*** SOURCE DATA ***

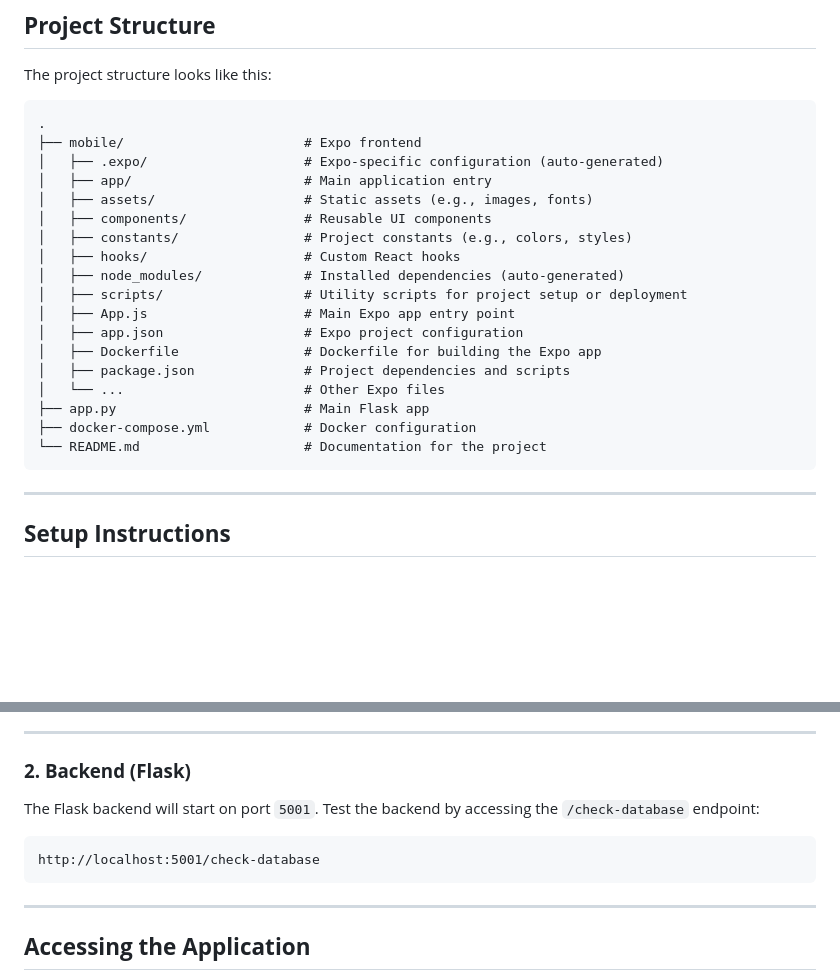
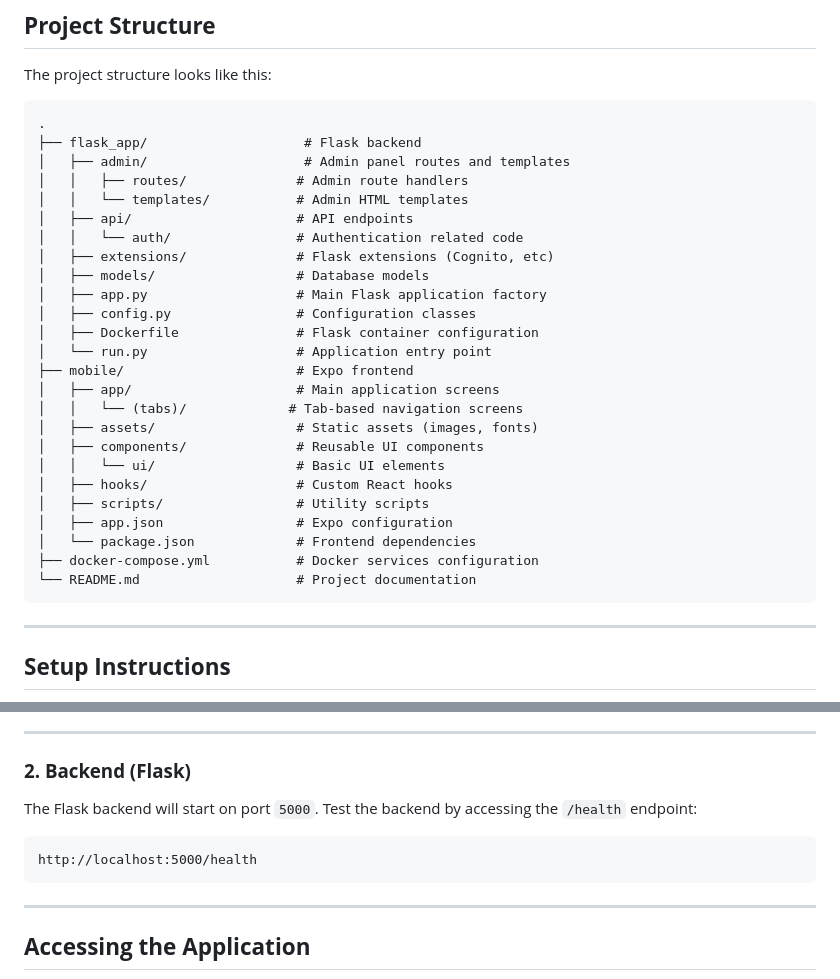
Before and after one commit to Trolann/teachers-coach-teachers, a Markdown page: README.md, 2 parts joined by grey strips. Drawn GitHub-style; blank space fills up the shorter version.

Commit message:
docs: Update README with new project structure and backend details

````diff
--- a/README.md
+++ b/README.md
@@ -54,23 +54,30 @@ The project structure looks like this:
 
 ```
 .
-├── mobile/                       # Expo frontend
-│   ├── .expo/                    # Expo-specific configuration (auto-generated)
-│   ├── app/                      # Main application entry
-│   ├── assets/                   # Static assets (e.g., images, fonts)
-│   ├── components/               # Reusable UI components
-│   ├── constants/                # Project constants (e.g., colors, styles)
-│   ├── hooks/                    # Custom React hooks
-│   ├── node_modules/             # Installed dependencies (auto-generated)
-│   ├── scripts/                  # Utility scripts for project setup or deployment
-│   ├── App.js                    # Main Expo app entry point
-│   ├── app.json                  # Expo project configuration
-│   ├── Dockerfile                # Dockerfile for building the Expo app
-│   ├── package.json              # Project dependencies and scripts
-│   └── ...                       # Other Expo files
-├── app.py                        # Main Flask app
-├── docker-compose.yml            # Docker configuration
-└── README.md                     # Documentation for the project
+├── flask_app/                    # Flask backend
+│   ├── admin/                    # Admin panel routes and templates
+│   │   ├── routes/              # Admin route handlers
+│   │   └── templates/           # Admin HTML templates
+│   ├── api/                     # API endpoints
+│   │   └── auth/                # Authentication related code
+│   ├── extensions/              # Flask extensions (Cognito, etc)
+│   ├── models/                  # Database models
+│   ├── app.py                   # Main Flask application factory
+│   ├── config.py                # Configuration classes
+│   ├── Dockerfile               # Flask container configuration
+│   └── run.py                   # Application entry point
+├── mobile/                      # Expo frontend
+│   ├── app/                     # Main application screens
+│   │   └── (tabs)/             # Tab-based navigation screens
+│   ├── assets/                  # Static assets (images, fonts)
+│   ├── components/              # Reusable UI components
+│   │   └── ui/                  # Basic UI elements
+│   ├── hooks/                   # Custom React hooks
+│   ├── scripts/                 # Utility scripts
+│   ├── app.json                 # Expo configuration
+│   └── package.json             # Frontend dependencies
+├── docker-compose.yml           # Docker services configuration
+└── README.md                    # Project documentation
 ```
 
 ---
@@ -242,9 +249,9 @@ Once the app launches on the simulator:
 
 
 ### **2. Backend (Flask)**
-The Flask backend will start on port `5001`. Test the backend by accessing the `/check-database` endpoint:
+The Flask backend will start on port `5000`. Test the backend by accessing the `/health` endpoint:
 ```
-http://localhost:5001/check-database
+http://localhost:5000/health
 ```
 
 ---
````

*** End of SOURCE DATA ***
*** SOURCE DATA ***

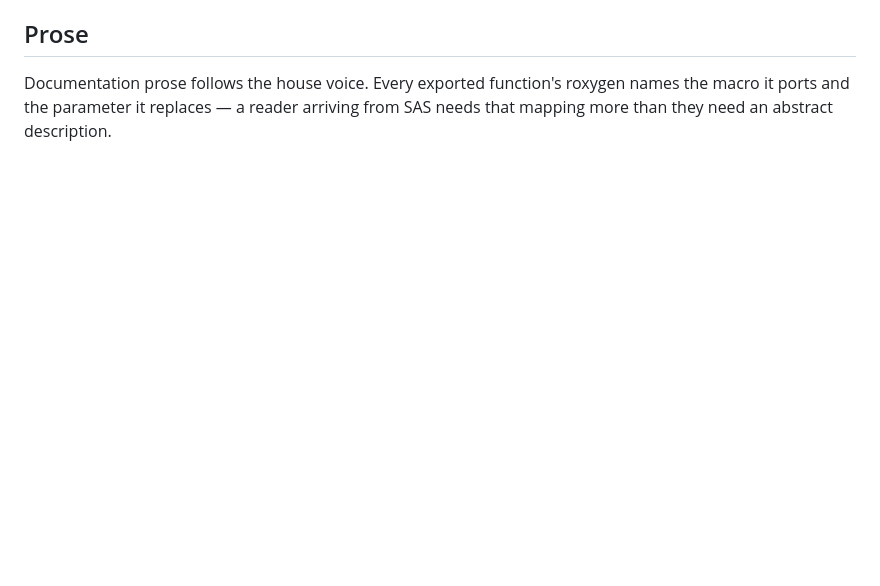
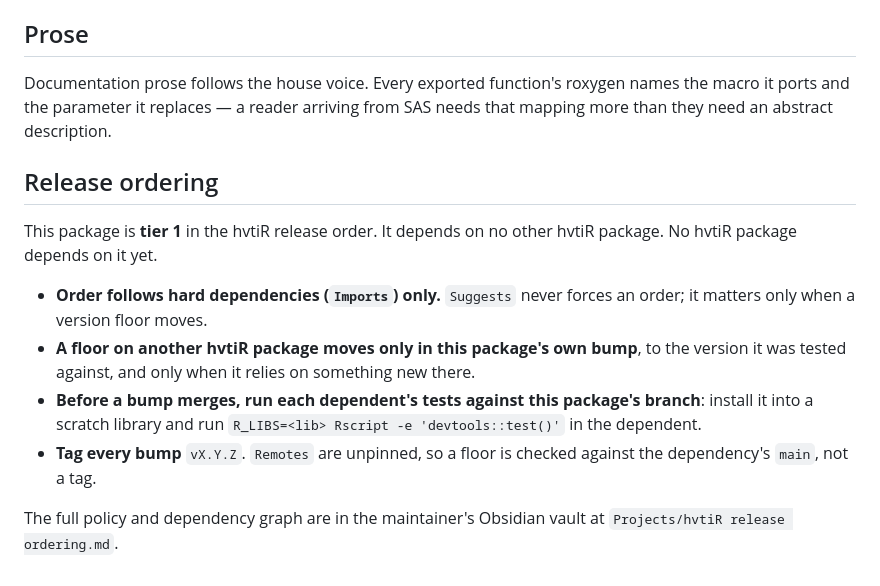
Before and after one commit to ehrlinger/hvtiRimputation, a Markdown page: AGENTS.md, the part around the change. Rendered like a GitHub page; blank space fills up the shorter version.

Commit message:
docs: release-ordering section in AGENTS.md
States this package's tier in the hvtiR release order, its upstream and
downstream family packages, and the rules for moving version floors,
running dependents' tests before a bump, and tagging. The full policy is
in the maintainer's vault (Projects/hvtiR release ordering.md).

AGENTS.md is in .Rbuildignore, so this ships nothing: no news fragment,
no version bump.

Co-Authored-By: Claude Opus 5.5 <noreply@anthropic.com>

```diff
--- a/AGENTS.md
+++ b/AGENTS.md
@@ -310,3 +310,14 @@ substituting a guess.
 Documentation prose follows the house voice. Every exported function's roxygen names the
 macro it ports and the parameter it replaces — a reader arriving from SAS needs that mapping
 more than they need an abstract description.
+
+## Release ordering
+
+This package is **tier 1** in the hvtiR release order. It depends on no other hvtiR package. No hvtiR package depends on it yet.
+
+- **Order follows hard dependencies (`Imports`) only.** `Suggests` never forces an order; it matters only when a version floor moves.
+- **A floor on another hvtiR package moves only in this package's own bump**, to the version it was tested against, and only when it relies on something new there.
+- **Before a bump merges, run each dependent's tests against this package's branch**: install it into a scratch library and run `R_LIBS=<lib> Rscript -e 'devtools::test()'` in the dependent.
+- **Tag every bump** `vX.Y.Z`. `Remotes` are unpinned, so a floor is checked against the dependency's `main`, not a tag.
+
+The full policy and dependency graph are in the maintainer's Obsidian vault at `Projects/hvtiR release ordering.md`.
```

*** End of SOURCE DATA ***
*** SOURCE DATA ***

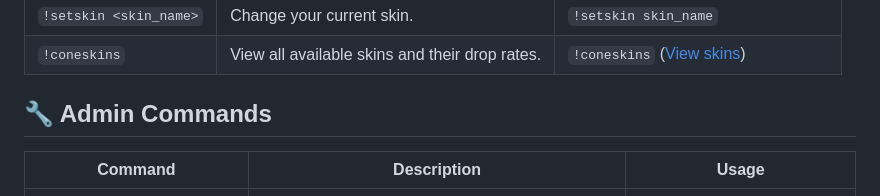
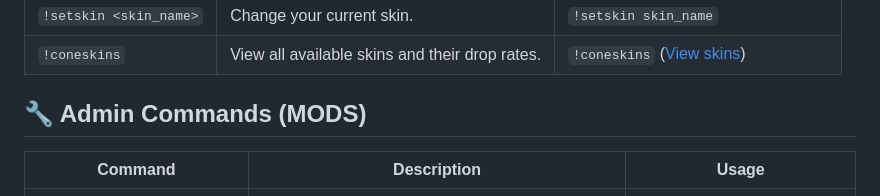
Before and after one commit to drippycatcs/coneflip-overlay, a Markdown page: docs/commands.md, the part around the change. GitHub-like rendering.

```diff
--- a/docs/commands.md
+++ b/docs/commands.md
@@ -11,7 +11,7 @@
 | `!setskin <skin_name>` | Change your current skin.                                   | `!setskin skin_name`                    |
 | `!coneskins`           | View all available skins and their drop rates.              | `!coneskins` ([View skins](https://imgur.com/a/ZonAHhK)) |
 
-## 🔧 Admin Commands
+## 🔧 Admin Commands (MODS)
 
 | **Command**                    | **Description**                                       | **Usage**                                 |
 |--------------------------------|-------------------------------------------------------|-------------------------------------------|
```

*** End of SOURCE DATA ***

■ **EXERCISE BRIEF**: Return each line from the data where the string "localhost" can be found.

■ **REPLY**:
-http://localhost:5001/check-database
+http://localhost:5000/health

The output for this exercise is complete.